+++ EXTRACTED DATA
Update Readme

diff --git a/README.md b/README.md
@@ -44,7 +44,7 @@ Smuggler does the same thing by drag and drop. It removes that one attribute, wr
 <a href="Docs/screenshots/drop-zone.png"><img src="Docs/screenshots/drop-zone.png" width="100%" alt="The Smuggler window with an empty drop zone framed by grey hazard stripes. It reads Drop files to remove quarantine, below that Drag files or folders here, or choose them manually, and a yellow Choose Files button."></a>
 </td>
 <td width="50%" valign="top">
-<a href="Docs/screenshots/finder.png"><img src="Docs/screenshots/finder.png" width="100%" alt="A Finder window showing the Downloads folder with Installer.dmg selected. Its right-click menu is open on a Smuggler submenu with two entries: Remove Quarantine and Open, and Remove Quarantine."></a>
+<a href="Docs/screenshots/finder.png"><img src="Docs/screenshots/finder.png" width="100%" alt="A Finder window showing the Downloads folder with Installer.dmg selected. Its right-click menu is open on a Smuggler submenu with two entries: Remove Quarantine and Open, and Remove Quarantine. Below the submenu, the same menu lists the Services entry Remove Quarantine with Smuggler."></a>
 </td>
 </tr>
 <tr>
++++++
EXERCISE DIRECTIONS: If a line of the records contains the word "same", count it; give only the total.

EXPECTED OUTPUT: 2